Exercise prompt:
Read through the lines below and copy the ones holding the string "axes".

Provided material:
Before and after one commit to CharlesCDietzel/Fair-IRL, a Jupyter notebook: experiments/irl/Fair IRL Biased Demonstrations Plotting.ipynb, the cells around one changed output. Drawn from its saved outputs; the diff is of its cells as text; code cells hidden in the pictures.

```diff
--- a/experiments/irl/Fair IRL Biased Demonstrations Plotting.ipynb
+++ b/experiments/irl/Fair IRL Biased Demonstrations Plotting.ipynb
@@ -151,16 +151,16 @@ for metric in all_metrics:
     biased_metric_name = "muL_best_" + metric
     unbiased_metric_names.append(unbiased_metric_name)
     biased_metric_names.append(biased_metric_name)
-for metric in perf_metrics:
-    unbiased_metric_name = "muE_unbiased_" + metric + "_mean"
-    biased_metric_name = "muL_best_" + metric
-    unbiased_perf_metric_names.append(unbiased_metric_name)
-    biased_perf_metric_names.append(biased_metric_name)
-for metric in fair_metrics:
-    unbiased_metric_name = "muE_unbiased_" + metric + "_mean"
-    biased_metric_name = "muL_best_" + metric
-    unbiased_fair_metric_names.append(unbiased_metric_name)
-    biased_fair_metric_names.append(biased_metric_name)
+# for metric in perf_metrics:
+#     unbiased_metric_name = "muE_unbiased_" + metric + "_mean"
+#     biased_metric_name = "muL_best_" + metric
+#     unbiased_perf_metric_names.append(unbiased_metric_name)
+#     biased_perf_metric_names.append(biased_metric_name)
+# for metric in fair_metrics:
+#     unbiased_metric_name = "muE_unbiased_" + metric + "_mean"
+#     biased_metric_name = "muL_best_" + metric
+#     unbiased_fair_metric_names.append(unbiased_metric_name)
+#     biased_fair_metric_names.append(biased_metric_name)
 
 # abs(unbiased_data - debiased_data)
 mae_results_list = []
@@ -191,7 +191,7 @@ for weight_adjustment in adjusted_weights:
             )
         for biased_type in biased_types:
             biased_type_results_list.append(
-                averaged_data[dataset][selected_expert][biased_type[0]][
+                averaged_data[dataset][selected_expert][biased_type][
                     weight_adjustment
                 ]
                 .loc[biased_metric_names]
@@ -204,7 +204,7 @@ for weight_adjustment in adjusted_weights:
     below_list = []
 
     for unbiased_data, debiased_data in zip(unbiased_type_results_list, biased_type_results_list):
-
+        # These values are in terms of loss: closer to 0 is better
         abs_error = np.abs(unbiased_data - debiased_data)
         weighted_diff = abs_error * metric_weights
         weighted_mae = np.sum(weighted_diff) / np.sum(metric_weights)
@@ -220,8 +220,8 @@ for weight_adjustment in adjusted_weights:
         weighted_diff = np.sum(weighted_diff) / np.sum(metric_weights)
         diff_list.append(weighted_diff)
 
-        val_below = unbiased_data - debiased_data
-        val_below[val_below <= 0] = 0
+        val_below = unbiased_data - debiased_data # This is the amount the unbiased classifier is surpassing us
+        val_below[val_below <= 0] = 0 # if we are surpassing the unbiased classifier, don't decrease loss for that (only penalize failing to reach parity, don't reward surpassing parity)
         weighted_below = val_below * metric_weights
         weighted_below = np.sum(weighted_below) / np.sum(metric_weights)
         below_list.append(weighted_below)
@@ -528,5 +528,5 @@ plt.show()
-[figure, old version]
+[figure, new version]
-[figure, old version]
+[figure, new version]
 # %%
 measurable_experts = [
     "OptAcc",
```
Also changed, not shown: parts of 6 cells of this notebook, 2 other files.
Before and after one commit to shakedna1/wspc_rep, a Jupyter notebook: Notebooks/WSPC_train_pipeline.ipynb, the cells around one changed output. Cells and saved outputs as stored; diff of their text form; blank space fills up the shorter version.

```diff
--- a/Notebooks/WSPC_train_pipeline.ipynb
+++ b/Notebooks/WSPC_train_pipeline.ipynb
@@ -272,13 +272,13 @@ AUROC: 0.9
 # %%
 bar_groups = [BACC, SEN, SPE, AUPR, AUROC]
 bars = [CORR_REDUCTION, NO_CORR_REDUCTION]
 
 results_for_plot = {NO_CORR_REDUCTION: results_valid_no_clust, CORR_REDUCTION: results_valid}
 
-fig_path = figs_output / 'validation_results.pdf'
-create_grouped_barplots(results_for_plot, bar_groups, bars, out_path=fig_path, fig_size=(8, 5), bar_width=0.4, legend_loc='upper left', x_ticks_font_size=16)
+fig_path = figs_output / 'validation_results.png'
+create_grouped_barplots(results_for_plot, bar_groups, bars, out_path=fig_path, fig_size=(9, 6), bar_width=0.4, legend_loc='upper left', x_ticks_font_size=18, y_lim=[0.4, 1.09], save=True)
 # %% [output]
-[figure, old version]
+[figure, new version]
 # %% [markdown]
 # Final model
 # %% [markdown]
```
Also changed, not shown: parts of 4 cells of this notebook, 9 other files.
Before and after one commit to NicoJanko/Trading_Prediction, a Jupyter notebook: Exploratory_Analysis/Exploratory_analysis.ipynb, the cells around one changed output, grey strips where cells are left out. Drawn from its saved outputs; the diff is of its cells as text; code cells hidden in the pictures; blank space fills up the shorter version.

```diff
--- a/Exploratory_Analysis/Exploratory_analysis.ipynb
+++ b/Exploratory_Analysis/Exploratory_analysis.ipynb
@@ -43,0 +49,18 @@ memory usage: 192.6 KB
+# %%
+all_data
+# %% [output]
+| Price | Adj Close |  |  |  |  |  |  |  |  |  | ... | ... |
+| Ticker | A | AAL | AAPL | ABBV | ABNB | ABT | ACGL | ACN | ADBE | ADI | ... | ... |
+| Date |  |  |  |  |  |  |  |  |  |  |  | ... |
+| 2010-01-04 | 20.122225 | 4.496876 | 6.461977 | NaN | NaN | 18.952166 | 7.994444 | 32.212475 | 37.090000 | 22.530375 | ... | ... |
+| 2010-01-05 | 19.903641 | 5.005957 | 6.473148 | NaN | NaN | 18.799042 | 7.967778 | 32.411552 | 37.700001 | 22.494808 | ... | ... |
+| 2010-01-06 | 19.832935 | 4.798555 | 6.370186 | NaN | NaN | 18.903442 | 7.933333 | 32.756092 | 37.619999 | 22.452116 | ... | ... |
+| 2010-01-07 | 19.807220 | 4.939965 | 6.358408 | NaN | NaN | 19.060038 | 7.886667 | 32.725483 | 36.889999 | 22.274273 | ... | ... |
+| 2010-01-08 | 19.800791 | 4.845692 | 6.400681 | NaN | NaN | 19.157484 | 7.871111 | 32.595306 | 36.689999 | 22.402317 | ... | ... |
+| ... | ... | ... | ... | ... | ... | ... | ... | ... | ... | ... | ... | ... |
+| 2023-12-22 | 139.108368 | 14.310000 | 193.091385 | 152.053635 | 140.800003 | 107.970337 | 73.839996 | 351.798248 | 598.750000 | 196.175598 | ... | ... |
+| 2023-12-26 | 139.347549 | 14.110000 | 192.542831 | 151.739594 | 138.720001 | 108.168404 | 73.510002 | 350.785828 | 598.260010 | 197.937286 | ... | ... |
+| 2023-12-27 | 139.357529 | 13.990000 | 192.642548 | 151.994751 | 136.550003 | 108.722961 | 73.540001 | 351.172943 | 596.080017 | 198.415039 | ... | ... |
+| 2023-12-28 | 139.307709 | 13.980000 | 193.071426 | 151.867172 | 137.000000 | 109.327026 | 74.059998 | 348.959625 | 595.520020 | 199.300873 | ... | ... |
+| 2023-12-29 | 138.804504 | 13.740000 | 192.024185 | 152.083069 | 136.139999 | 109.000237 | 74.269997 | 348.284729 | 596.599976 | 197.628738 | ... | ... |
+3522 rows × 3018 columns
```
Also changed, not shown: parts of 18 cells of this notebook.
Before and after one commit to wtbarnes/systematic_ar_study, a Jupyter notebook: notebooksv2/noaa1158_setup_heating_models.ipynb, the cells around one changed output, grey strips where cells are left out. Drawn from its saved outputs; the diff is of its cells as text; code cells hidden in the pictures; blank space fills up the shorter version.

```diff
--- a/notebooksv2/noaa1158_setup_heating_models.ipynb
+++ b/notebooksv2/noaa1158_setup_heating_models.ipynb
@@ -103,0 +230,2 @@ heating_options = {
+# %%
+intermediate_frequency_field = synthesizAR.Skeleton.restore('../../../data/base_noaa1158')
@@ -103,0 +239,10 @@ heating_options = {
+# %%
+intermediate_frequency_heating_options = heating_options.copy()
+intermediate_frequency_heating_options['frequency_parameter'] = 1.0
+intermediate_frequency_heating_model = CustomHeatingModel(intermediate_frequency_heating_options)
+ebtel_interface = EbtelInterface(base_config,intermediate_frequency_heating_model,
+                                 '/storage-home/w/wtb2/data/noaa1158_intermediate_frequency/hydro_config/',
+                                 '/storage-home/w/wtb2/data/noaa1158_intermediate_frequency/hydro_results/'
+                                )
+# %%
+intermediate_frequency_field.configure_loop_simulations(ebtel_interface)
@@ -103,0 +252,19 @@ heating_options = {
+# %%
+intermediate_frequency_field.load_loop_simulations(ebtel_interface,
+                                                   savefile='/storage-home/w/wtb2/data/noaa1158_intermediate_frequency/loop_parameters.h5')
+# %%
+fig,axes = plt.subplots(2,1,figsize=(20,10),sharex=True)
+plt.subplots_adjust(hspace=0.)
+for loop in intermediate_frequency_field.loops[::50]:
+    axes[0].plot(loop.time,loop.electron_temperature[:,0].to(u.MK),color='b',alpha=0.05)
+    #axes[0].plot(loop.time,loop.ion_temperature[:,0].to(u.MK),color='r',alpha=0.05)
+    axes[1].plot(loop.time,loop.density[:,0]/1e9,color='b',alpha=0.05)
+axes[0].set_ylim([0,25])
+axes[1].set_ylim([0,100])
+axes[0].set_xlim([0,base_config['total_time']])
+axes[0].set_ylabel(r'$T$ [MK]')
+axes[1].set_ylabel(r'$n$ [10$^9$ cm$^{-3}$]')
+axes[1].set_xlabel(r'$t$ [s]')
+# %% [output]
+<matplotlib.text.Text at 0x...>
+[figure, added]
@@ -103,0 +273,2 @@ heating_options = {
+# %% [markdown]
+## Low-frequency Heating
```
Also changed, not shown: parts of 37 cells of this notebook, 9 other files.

Solution for this problem:
+fig,axes = plt.subplots(2,1,figsize=(20,10),sharex=True)
+    axes[0].plot(loop.time,loop.electron_temperature[:,0].to(u.MK),color='b',alpha=0.05)
+    #axes[0].plot(loop.time,loop.ion_temperature[:,0].to(u.MK),color='r',alpha=0.05)
+    axes[1].plot(loop.time,loop.density[:,0]/1e9,color='b',alpha=0.05)
+axes[0].set_ylim([0,25])
+axes[1].set_ylim([0,100])
+axes[0].set_xlim([0,base_config['total_time']])
+axes[0].set_ylabel(r'$T$ [MK]')
+axes[1].set_ylabel(r'$n$ [10$^9$ cm$^{-3}$]')
+axes[1].set_xlabel(r'$t$ [s]')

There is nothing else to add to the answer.